[Version difference data]:
BEGIN

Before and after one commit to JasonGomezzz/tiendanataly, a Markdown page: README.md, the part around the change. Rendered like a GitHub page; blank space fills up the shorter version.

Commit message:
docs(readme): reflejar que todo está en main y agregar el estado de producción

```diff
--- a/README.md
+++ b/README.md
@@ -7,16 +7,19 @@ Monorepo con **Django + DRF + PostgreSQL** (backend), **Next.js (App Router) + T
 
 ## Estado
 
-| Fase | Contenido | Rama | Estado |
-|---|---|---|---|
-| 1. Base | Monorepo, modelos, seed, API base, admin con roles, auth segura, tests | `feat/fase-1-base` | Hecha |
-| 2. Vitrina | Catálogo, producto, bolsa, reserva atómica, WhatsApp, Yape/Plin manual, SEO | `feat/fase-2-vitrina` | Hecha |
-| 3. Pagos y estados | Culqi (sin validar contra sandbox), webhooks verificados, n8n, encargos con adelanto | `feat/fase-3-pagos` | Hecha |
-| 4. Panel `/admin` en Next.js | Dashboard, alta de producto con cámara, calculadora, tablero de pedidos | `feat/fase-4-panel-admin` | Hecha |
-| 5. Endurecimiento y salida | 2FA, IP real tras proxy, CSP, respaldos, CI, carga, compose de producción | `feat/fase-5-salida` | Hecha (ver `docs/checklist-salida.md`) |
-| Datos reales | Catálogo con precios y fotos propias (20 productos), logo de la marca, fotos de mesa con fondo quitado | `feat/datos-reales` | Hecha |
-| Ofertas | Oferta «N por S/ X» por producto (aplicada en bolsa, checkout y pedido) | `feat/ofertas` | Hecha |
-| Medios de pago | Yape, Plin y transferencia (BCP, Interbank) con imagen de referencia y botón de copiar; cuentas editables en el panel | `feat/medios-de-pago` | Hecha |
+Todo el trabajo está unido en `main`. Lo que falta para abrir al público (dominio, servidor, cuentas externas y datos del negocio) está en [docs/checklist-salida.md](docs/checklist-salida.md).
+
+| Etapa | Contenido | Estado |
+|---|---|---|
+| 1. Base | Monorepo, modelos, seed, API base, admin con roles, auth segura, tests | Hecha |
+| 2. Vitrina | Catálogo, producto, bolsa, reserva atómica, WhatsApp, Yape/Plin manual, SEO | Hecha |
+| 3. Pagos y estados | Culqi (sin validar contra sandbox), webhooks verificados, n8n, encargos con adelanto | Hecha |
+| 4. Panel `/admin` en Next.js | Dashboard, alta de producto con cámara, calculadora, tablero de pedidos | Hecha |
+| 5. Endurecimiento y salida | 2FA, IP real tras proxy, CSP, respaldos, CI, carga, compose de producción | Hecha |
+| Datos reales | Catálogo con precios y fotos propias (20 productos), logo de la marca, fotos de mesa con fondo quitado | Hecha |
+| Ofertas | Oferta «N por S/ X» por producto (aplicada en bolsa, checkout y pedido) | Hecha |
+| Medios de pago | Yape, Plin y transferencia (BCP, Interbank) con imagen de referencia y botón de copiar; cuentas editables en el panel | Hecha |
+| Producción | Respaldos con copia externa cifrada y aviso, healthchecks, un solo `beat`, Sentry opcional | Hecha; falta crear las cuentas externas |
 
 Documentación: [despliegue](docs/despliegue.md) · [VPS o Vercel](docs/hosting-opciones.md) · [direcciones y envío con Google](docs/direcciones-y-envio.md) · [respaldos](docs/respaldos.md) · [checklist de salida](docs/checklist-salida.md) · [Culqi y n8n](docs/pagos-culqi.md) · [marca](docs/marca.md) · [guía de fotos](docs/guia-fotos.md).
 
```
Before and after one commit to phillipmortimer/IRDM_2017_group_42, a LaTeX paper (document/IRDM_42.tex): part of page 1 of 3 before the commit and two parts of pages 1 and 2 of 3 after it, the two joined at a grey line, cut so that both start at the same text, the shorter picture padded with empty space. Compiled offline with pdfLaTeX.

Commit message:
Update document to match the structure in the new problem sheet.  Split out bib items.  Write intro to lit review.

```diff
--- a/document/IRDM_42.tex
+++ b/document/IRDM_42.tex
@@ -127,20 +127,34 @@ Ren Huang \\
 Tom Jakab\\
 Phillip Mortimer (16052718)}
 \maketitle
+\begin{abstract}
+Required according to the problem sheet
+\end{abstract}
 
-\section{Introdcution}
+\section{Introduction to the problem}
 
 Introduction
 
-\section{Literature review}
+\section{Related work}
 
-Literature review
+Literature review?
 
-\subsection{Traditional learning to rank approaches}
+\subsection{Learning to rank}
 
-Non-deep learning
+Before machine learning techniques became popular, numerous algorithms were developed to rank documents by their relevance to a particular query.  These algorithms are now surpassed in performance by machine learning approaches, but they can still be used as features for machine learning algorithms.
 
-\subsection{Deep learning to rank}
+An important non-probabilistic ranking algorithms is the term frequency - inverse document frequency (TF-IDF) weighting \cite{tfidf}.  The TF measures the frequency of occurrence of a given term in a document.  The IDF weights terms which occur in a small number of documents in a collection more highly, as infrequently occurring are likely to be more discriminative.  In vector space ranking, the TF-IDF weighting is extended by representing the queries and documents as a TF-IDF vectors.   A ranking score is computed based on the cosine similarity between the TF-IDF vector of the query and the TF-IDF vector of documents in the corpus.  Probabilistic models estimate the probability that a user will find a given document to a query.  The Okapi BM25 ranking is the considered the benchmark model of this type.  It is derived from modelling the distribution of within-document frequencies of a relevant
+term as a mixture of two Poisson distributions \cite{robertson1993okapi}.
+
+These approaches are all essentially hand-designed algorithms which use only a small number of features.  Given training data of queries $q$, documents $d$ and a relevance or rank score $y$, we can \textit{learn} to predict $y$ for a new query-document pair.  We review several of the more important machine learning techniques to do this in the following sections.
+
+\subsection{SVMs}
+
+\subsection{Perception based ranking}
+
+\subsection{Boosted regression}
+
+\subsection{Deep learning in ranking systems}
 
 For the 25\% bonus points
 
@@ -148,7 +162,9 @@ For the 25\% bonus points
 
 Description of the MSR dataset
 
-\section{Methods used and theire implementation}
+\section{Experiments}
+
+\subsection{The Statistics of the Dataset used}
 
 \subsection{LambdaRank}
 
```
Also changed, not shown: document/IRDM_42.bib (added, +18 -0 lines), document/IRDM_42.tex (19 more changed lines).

END

[How to complete this task]:
Identify the lines of the data that contain the word "verificados". Copy each of them.

[Result for this exercise]:
-| 3. Pagos y estados | Culqi (sin validar contra sandbox), webhooks verificados, n8n, encargos con adelanto | `feat/fase-3-pagos` | Hecha |
+| 3. Pagos y estados | Culqi (sin validar contra sandbox), webhooks verificados, n8n, encargos con adelanto | Hecha |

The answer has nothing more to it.